The Finance Minister had a daunting task of drawing a road map for higher growth with fiscal prudence and lower inflation with manageable current deficit. Accepting the challenge of maintaining the fiscal deficit at 4.1% for the financial year 2014-15, a budgetary framework has been cast - Amendments made on the personal tax front reflect the overall objective of fiscal prudence.
FULL COVERAGE:Union Budget
No changes in tax rates have been made to keep all happy. Stability has been maintained by keeping the individual tax rates constant. However, recognizing the need to provide some relief to the small and marginal tax payers who are the most hit by inflation, there have been a few reprieves:
1. The personal income tax exemption limit has been increased by Rs 50,000 from Rs 2 Lakh to Rs 2.5 Lakh in case of individual tax payers who are below the age of 60 years. A corresponding increase has been made in the case of senior citizens with an increased exemption limit from Rs 2.5 lakh to Rs 3 lakh.
2. The economy has seen a significant reduction in domestic savings. To encourage households to generate much needed savings, the budget has proposed the limit under Section 80C to be raised from Rs 1 lakh to Rs 1.5 lakh to encourage domestic investment in long term savings. Consequentially, for those wishing to save more under Public Provident Fund (PPF), the investment limit has been increased from Rs 1 Lakh to Rs 1.5 Lakh.
3. Rising cost of financing a house has been concern for the common people. To reduce this burden, the budget has proposed to increase the deduction limit on account of interest on loan in respect of self-occupied house property from Rs 1.5 lakh to R. 2 lakh.
It is understood that these reliefs will provide some support to the overall objective of the Budget.
The need to widen the tax base to mobilise additional resources and cap leakage in revenue is the need of the hour.
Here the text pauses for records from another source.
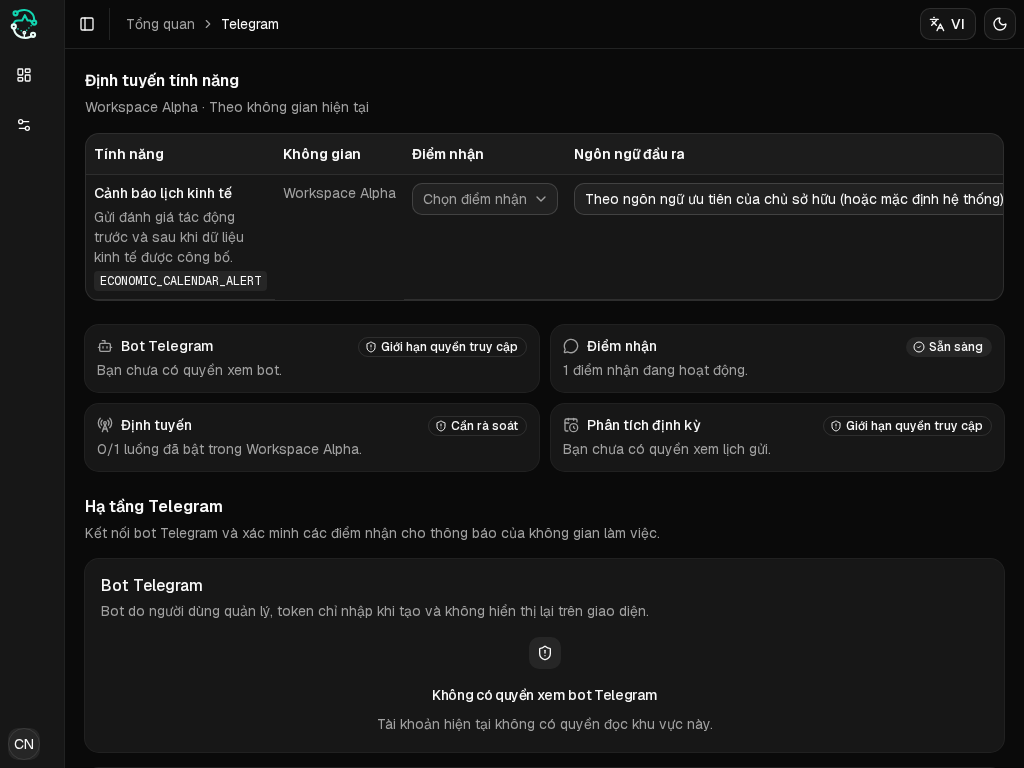
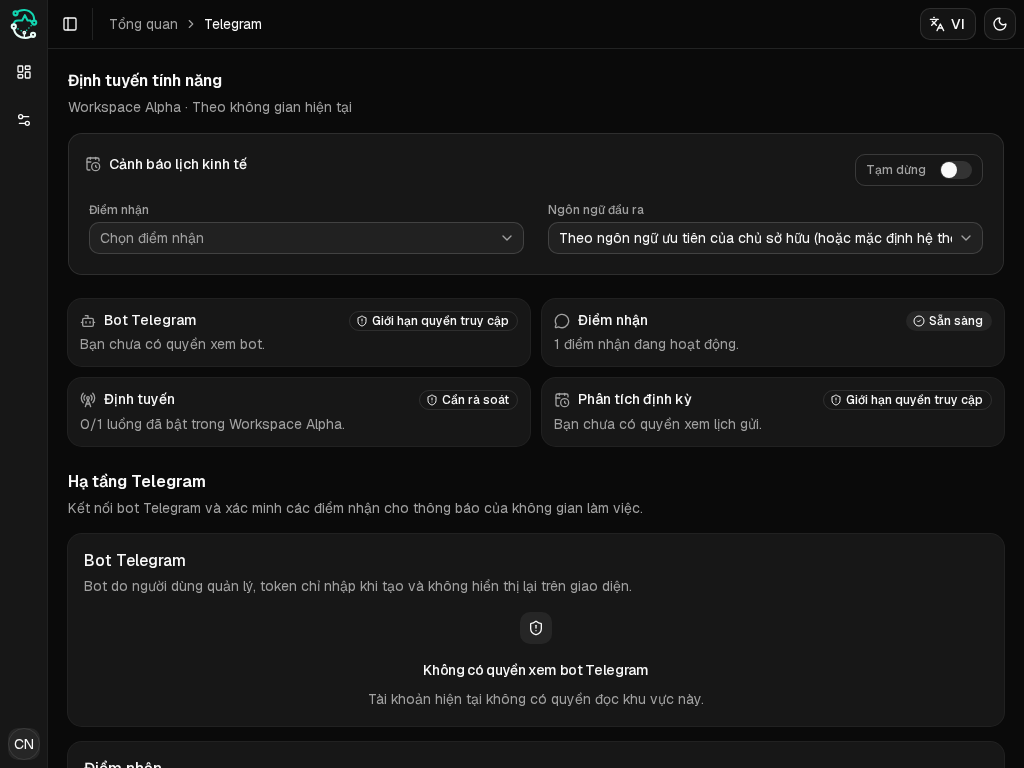
fix(telegram): keep economic route controls in frame

diff --git a/app/[lang]/(main)/telegram/telegram-configuration.tsx b/app/[lang]/(main)/telegram/telegram-configuration.tsx
@@ -1,6 +1,6 @@
 "use client"
 
-import { Fragment, useState, useTransition } from "react"
+import { Fragment, useEffect, useRef, useState, useTransition } from "react"
 import { useRouter } from "next/navigation"
 import {
   Bot,
@@ -549,11 +549,7 @@ function FeatureRoutingSection({
         <AppListTable className="mt-0">
           <Table>
             <TableHeader
-              className={
-                economicCalendarOnly
-                  ? "hidden md:table-header-group"
-                  : undefined
-              }
+              className={economicCalendarOnly ? "hidden" : undefined}
             >
               <AppListTableHeaderRow>
                 <AppListTableHead className="w-[32%]">
@@ -581,35 +577,48 @@ function FeatureRoutingSection({
                   className={cn(
                     "border-border transition-colors hover:bg-muted/50",
                     economicCalendarOnly &&
-                      "grid grid-cols-[minmax(0,1fr)_auto] gap-x-2 rounded-xl border bg-card p-3 md:table-row md:rounded-none md:border-0 md:bg-transparent md:p-0"
+                      "grid grid-cols-[minmax(0,1fr)_auto] gap-x-2 rounded-xl border bg-card p-3 md:grid-cols-2"
                   )}
                 >
                   <TableCell
                     className={cn(
-                      "block align-top whitespace-normal md:table-cell",
-                      economicCalendarOnly &&
-                        "col-start-1 row-start-1 min-w-0 border-b-0 px-1 py-2 md:table-cell md:border-b md:px-2 md:py-2"
+                      "block align-top whitespace-normal",
+                      economicCalendarOnly
+                        ? "col-start-1 row-start-1 min-w-0 border-b-0 px-1 py-2"
+                        : "md:table-cell"
                     )}
                   >
                     <div className="flex min-w-0 flex-col gap-1">
                       <span className="flex items-center gap-2 font-medium text-foreground">
                         {economicCalendarOnly ? (
-                          <CalendarClock className="size-4 shrink-0 text-muted-foreground md:hidden" />
+                          <CalendarClock className="size-4 shrink-0 text-muted-foreground" />
                         ) : null}
                         {route.label}
                       </span>
-                      <span className="sr-only text-sm text-muted-foreground md:not-sr-only md:block">
+                      <span
+                        className={cn(
+                          "text-sm text-muted-foreground",
+                          economicCalendarOnly
+                            ? "sr-only"
+                            : "sr-only md:not-sr-only md:block"
+                        )}
+                      >
                         {route.description}
                       </span>
-                      <code className="hidden w-fit rounded bg-muted px-1.5 py-0.5 text-xs text-foreground md:block">
+                      <code
+                        className={cn(
+                          "hidden w-fit rounded bg-muted px-1.5 py-0.5 text-xs text-foreground",
+                          !economicCalendarOnly && "md:block"
+                        )}
+                      >
                         {route.featureKey}
                       </code>
                     </div>
                   </TableCell>
                   <TableCell
                     className={cn(
-                      "block align-top text-sm text-muted-foreground md:table-cell",
-                      economicCalendarOnly && "hidden md:table-cell"
+                      "block align-top text-sm text-muted-foreground",
+                      economicCalendarOnly ? "hidden" : "md:table-cell"
                     )}
                   >
                     {currentWorkspace?.name ?? t.routing.noWorkspaceSelected}
@@ -617,7 +626,7 @@ function FeatureRoutingSection({
                   {route.featureKey === "ECONOMIC_CALENDAR_ALERT" ? (
                     <EconomicCalendarRouteControls
                       route={route}
-                      mobileCard={economicCalendarOnly}
+                      cardLayout={economicCalendarOnly}
                       activeDestinations={activeDestinations}
                       canReadDestinations={canReadDestinations}
                       destinationLoadError={destinationLoadError}
@@ -924,7 +933,7 @@ function MarketAnalysisSchedulePanel({
 }
 function EconomicCalendarRouteControls({
   route,
-  mobileCard,
+  cardLayout,
   activeDestinations,
   canReadDestinations,
   destinationLoadError,
@@ -934,7 +943,7 @@ function EconomicCalendarRouteControls({
   languageCatalogError,
 }: {
   route: FeatureRouteView
-  mobileCard: boolean
+  cardLayout: boolean
   activeDestinations: TelegramDestinationResponse[]
   canReadDestinations: boolean
   destinationLoadError: boolean
@@ -949,11 +958,26 @@ function EconomicCalendarRouteControls({
   const t = dictionary.telegram
   const selectedDestination = route.setting?.destination ?? null
   const selectedDestinationValue = selectedDestination?.id.toString() ?? ""
+  const destinationTriggerRef = useRef<HTMLButtonElement>(null)
+  const languageTriggerRef = useRef<HTMLButtonElement>(null)
+  const enabledSwitchRef = useRef<HTMLButtonElement>(null)
+  const focusAfterClear = useRef(false)
   const persistedLanguage = route.setting?.outputLanguage ?? null
   const persistedLanguageCode = persistedLanguage?.isoCode ?? ""
   const canMutate = canUpdate && Boolean(currentWorkspaceId) && !isPending
   const hasActiveDestinations = activeDestinations.length > 0
   const destinationItems = [...activeDestinations]
+
+  useEffect(() => {
+    if (!focusAfterClear.current || selectedDestination) return
+
+    const focusTarget =
+      destinationTriggerRef.current ??
+      languageTriggerRef.current ??
+      enabledSwitchRef.current
+    focusAfterClear.current = false
+    focusTarget?.focus()
+  }, [selectedDestination])
 
   if (
     canReadDestinations &&
@@ -1020,6 +1044,9 @@ function EconomicCalendarRouteControls({
         const result = await updateTelegramFeatureSetting(request.data)
 
         if (result.success) {
+          if (overrides.destinationId === null && overrides.enabled === false) {
+            focusAfterClear.current = true
+          }
           toast.success(successMessage)
           router.refresh()
         } else {
@@ -1069,13 +1096,14 @@ function EconomicCalendarRouteControls({
     <>
       <TableCell
         className={cn(
-          "block align-top whitespace-normal md:table-cell",
-          mobileCard &&
-            "col-span-2 row-start-2 min-w-0 border-b-0 px-1 py-2 md:table-cell md:border-b md:px-2 md:py-2"
+          "block align-top whitespace-normal",
+          cardLayout
+            ? "col-span-2 row-start-2 min-w-0 border-b-0 px-1 py-2 md:col-span-1 md:col-start-1 md:px-2"
+            : "md:table-cell"
         )}
       >
-        {mobileCard ? (
-          <span className="mb-1 block text-xs font-medium text-muted-foreground md:hidden">
+        {cardLayout ? (
+          <span className="mb-1 block text-xs font-medium text-muted-foreground">
             {t.routing.destinationColumn}
           </span>
         ) : null}
@@ -1119,6 +1147,7 @@ function EconomicCalendarRouteControls({
                 disabled={!canMutate || !hasActiveDestinations}
               >
                 <SelectTrigger
+                  ref={destinationTriggerRef}
                   aria-label={route.label}
                   className={cn(
                     "w-full",
@@ -1175,13 +1204,14 @@ function EconomicCalendarRouteControls({
       </TableCell>
       <TableCell
         className={cn(
-          "block align-top whitespace-normal md:table-cell",
-          mobileCard &&
-            "col-span-2 row-start-3 min-w-0 border-b-0 px-1 py-2 md:table-cell md:border-b md:px-2 md:py-2"
+          "block align-top whitespace-normal",
+          cardLayout
+            ? "col-span-2 row-start-3 min-w-0 border-b-0 px-1 py-2 md:col-span-1 md:col-start-2 md:row-start-2 md:px-2"
+            : "md:table-cell"
         )}
       >
-        {mobileCard ? (
-          <span className="mb-1 block text-xs font-medium text-muted-foreground md:hidden">
+        {cardLayout ? (
+          <span className="mb-1 block text-xs font-medium text-muted-foreground">
             {t.routing.languageColumn}
           </span>
         ) : null}
@@ -1202,6 +1232,7 @@ function EconomicCalendarRouteControls({
           disabled={!canMutate || languageCatalogError}
         >
           <SelectTrigger
+            ref={languageTriggerRef}
             className="w-full"
             aria-label={formatMessage(t.routing.languageAria, {
               route: route.label,
@@ -1244,15 +1275,16 @@ function EconomicCalendarRouteControls({
       </TableCell>
       <TableCell
         className={cn(
-          "block align-top md:table-cell",
-          mobileCard &&
-            "col-start-2 row-start-1 border-b-0 px-1 py-2 md:table-cell md:border-b md:px-2 md:py-2"
+          "block align-top",
+          cardLayout
+            ? "col-start-2 row-start-1 flex justify-end border-b-0 px-1 py-2 md:px-2"
+            : "md:table-cell"
         )}
       >
         <div
           className={cn(
             "inline-flex h-8 w-32 items-center justify-between gap-2 rounded-lg border border-input bg-transparent px-2.5 text-sm shadow-xs data-[disabled=true]:opacity-60",
-            mobileCard ? "mx-0 md:mx-auto" : "mx-auto"
+            cardLayout ? "mx-0" : "mx-auto"
           )}
           data-disabled={!canMutate ? true : undefined}
         >
@@ -1267,6 +1299,7 @@ function EconomicCalendarRouteControls({
             {route.setting?.enabled ? t.common.enabled : t.common.paused}
           </span>
           <Switch
+            ref={enabledSwitchRef}
             checked={Boolean(route.setting?.enabled)}
             disabled={!canMutate}
             onCheckedChange={(enabled) =>

diff --git a/tests/e2e/telegram-economic-calendar-routing.spec.ts b/tests/e2e/telegram-economic-calendar-routing.spec.ts
@@ -1,6 +1,6 @@
 import { expect, test } from "./fixtures"
 
-test("Economic calendar route access stays scoped and reflows on mobile", async ({
+test("Economic calendar route access stays scoped and reflows across viewports", async ({
   page,
   fixture,
 }) => {
@@ -30,6 +30,16 @@ test("Economic calendar route access stays scoped and reflows on mobile", async 
   })
 
   const row = page.locator('[data-route-key="ECONOMIC_CALENDAR_ALERT"]')
+  const destinationControl = row.getByRole("combobox", {
+    name: "Cảnh báo lịch kinh tế",
+    exact: true,
+  })
+  const languageControl = row.getByRole("combobox", {
+    name: "Chọn ngôn ngữ đầu ra cho Cảnh báo lịch kinh tế",
+  })
+  const routeSwitch = row.getByRole("switch", {
+    name: "Bật hoặc tắt định tuyến Cảnh báo lịch kinh tế",
+  })
   await expect(row).toBeVisible()
   await expect(
     page.getByText("Cảnh báo tin thị trường", { exact: true })
@@ -37,22 +47,9 @@ test("Economic calendar route access stays scoped and reflows on mobile", async 
   await expect(
     page.getByText("Phân tích thị trường định kỳ", { exact: true })
   ).toHaveCount(0)
-  await expect(
-    row.getByRole("combobox", {
-      name: "Cảnh báo lịch kinh tế",
-      exact: true,
-    })
-  ).toContainText("Chọn điểm nhận")
-  await expect(
-    row.getByRole("combobox", {
-      name: "Chọn ngôn ngữ đầu ra cho Cảnh báo lịch kinh tế",
-    })
-  ).toContainText("Theo ngôn ngữ ưu tiên")
-  await expect(
-    row.getByRole("switch", {
-      name: "Bật hoặc tắt định tuyến Cảnh báo lịch kinh tế",
-    })
-  ).not.toBeChecked()
+  await expect(destinationControl).toContainText("Chọn điểm nhận")
+  await expect(languageControl).toContainText("Theo ngôn ngữ ưu tiên")
+  await expect(routeSwitch).not.toBeChecked()
 
   const sidebar = page.locator('[data-slot="sidebar"]').first()
   await expect(sidebar).toHaveAttribute("data-state", "expanded")
@@ -76,6 +73,24 @@ test("Economic calendar route access stays scoped and reflows on mobile", async 
     )
     .toBeLessThan(100)
   await expect(row).toBeVisible()
+  await expect(destinationControl).toBeVisible()
+  await expect(languageControl).toBeVisible()
+  await expect(routeSwitch).toBeVisible()
+  const compactControlBounds = await Promise.all(
+    [destinationControl, languageControl, routeSwitch].map((control) =>
+      control.boundingBox()
+    )
+  )
+  for (const bounds of compactControlBounds) {
+    expect(bounds).not.toBeNull()
+    expect(bounds!.x).toBeGreaterThanOrEqual(0)
+    expect(bounds!.x + bounds!.width).toBeLessThanOrEqual(1024)
+    expect(bounds!.y).toBeGreaterThanOrEqual(0)
+    expect(bounds!.y + bounds!.height).toBeLessThanOrEqual(768)
+  }
+  expect(
+    Math.abs(compactControlBounds[0]!.y - compactControlBounds[1]!.y)
+  ).toBeLessThan(2)
   expect(
     await page.evaluate(() => document.documentElement.scrollWidth)
   ).toBeLessThanOrEqual(1024)
@@ -113,13 +128,24 @@ test("Economic calendar route access stays scoped and reflows on mobile", async 
 
   await page.setViewportSize({ width: 767, height: 768 })
   await expect(row.getByText("Điểm nhận", { exact: true })).toBeVisible()
+  const destinationBoundsAt767 = await destinationControl.boundingBox()
+  const languageBoundsAt767 = await languageControl.boundingBox()
+  expect(destinationBoundsAt767).not.toBeNull()
+  expect(languageBoundsAt767).not.toBeNull()
+  expect(destinationBoundsAt767!.y).toBeLessThan(languageBoundsAt767!.y)
   expect(
     await page.evaluate(() => document.documentElement.scrollWidth)
   ).toBeLessThanOrEqual(767)
 
   await page.setViewportSize({ width: 768, height: 768 })
-  await expect(row.getByText("Điểm nhận", { exact: true })).toBeHidden()
-  await expect(page.getByText("Tính năng", { exact: true })).toBeVisible()
+  await expect(row.getByText("Điểm nhận", { exact: true })).toBeVisible()
+  const destinationBoundsAt768 = await destinationControl.boundingBox()
+  const languageBoundsAt768 = await languageControl.boundingBox()
+  expect(destinationBoundsAt768).not.toBeNull()
+  expect(languageBoundsAt768).not.toBeNull()
+  expect(
+    Math.abs(destinationBoundsAt768!.y - languageBoundsAt768!.y)
+  ).toBeLessThan(2)
   expect(
     await page.evaluate(() => document.documentElement.scrollWidth)
   ).toBeLessThanOrEqual(768)
@@ -166,16 +192,16 @@ test("Economic calendar route access stays scoped and reflows on mobile", async 
   })
 
   const assignedRow = page.locator('[data-route-key="ECONOMIC_CALENDAR_ALERT"]')
-  const destinationControl = assignedRow.getByRole("combobox", {
+  const assignedDestinationControl = assignedRow.getByRole("combobox", {
     name: "Cảnh báo lịch kinh tế",
     exact: true,
   })
   const clearButton = assignedRow.getByRole("button", {
     name: "Xóa điểm nhận cho Cảnh báo lịch kinh tế",
   })
-  await expect(destinationControl).toContainText("Operations channel")
+  await expect(assignedDestinationControl).toContainText("Operations channel")
   await expect(clearButton).toBeVisible()
-  const destinationBounds = await destinationControl.boundingBox()
+  const destinationBounds = await assignedDestinationControl.boundingBox()
   const clearBounds = await clearButton.boundingBox()
   expect(destinationBounds).not.toBeNull()
   expect(clearBounds).not.toBeNull()
@@ -193,13 +219,15 @@ test("Economic calendar route access stays scoped and reflows on mobile", async 
       .outputPath("economic-calendar-off-assigned-mobile-dark-vi-390x844.png"),
   })
 
-  await clearButton.click()
+  await clearButton.focus()
+  await clearButton.press("Enter")
   await expect(
     page.getByText("Đã xóa điểm nhận và tạm dừng định tuyến.", {
       exact: true,
     })
   ).toBeVisible()
-  await expect(destinationControl).toContainText("Chọn điểm nhận")
+  await expect(assignedDestinationControl).toContainText("Chọn điểm nhận")
+  await expect(assignedDestinationControl).toBeFocused()
   await expect(
     assignedRow.getByRole("combobox", {
       name: "Chọn ngôn ngữ đầu ra cho Cảnh báo lịch kinh tế",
Further steps have been taken towards this end -
At present, the capital gains arising on transfer of units of Mutual Funds, other than equity oriented funds which are held for more than a year may be taxed at a concessional rate of 10% at the option of the individual. Alternatively, he can choose to be taxed at 20% with indexation benefit. The FM has raised a concern that this allows tax arbitrage opportunity because direct investments in banks and other debt instruments attract a higher rate of tax. With a view to remove this tax arbitrage, the Finance Bill has proposed to increase tax rate on long term capital gains from 10 percent to 20 percent on transfer of units of such funds. Further, the period of holding to qualify as long-term in respect of such units has been extended from 12 months to 36 months. As a result, instruments like fixed maturity plans and debt mutual funds may lose their sheen.
Tax at 2% is proposed to be deducted by insurance companies on the sum paid under a life insurance policy, if the aggregate sum paid including bonus in a financial year to a tax payer exceeds Rs 1 lakh. The provision will be applicable for only those receipts from life insurance policies which are not exempt from tax. This is seen as a move to implement a mechanism to track untaxed insurance proceeds. Small taxpayers have however been spared the tediousness of such TDS.
In the current scenario, advance amounts received during ongoing negotiations for sale of a capital asset are not taxed if the negotiations fall through and the amounts are forfeited - however, upon sale of such assets, the advance amount is reduced from the cost of acquisition. This deferment of taxation will no longer be possible. An amendment is proposed so as to tax any sum of money which is received as an advance for transfer of a capital asset, if such sum is forfeited and the negotiations do not result in transfer of such capital asset.
In his budget speech, the FM has committed to provide a stable and predictable taxation regime. In this regard, the facility of applying to Authorities for Advance Ruling (AAR) for a confirmed tax position has been extended to resident taxpayers in respect of their income tax liability. The facility will be available only if the prescribed threshold is exceeded. Additional benches of the AAR will be set up. Additional Aykar Seva Kendras (ASK) would be instituted to promote excellence in service delivery. Following the recommendations of the "Tax Administration Reform Commission" (TARC), tax payers were hoping for an overhaul of tax administration. Those announced are only some steps towards this. 'Out of budget' measures are also called for.
With a commitment to social security and welfare of employees in the organized sector, the Government is notifying minimum pension of Rs 1,000 per month to all members of Employee Pension Scheme. Further, increase in mandatory wage ceiling of subscription to Employee Pension Scheme from Rs 6,500 to Rs 15,000 has been made. Varishtha Pension Bima Yojana (VPBY), a pension scheme for senior citizens will be revived for one year starting from 15 August, 2014 for citizens aged 60 years and above.
The Budget has incorporated various measures for urbanizing India with 100 small cities as satellite towns and the Government is committed to housing for all by 2020 among various other visionary measures.
Being the maiden budget of this Government, drafted within a few weeks, this budget is a mode to give direction stressing on the 5 Ts - Talent, Tradition, Tourism, Trade and Technology - a term coined by the PM to build Brand India.
Tapati Ghose is Partner and Vijay Bharech is Deputy Manager Deloitte Haskins & Sells LLP